“As a 17-year-old, I spend a great deal of time on apps like Instagram, TikTok and Twitter. I consume endless content ranging from cute cat videos to curated news graphics sharing information about the Taliban’s takeover of Afghanistan.
Social media has transformed the lives of teens today. There is a newly presented need to manage your digital appearance, sometimes even more so than your physical one. To take care of this appearance, teens tend to put acronyms in their bios like “BLM” (Black Lives Matter) or “ALM” (All Lives Matter) to show their stance on social justice, repost content that displays their political affiliations and have discussions — more like arguments — in comment sections.
With the pandemic keeping us apart from those who we typically saw in work or school, we resorted to sharing our newfound selves through social media.

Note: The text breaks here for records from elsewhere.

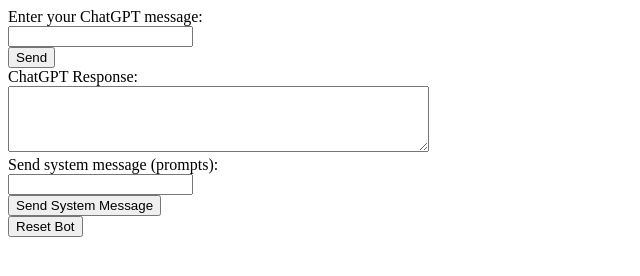
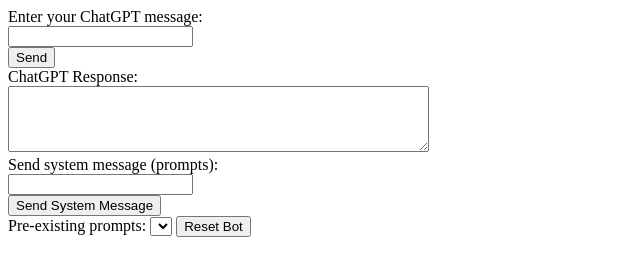
Before and after one commit to ElliNet13/ElliNet13.github.io, a plain HTML site: page chatgpt/index.html in a window 1280 px wide. Shown: the whole page, without its empty margins (0-640 px from the left). Drawn offline with Linux system fonts and the light colour scheme.

Commit message:
Dripdown

```diff
--- a/chatgpt/index.html
+++ b/chatgpt/index.html
@@ -16,7 +16,8 @@
   <label for="systemMessage">Send system message (prompts):</label><br>
   <input type="text" id="systemMessage"><br>
   <button onclick="sendSystemMessage()">Send System Message</button><br>
-
+  <label for="dropdown">Pre-existing prompts:</label>
+<select id="dropdown" onchange="updateInput(this.value)"></select>
   <button onclick="resetBot()">Reset Bot</button>
 </body>
 <script src="script.js"></script>
```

It may be difficult to understand now, but if teens fail to separate the online political content from real-world politics, I fear that we will face a lack of activism in the future.”
Our Youth Voice & Innovation Fellow, Connor Dalgaard, writes in PublicSource about the limits of social media activism and how youth can work to create change in their communities: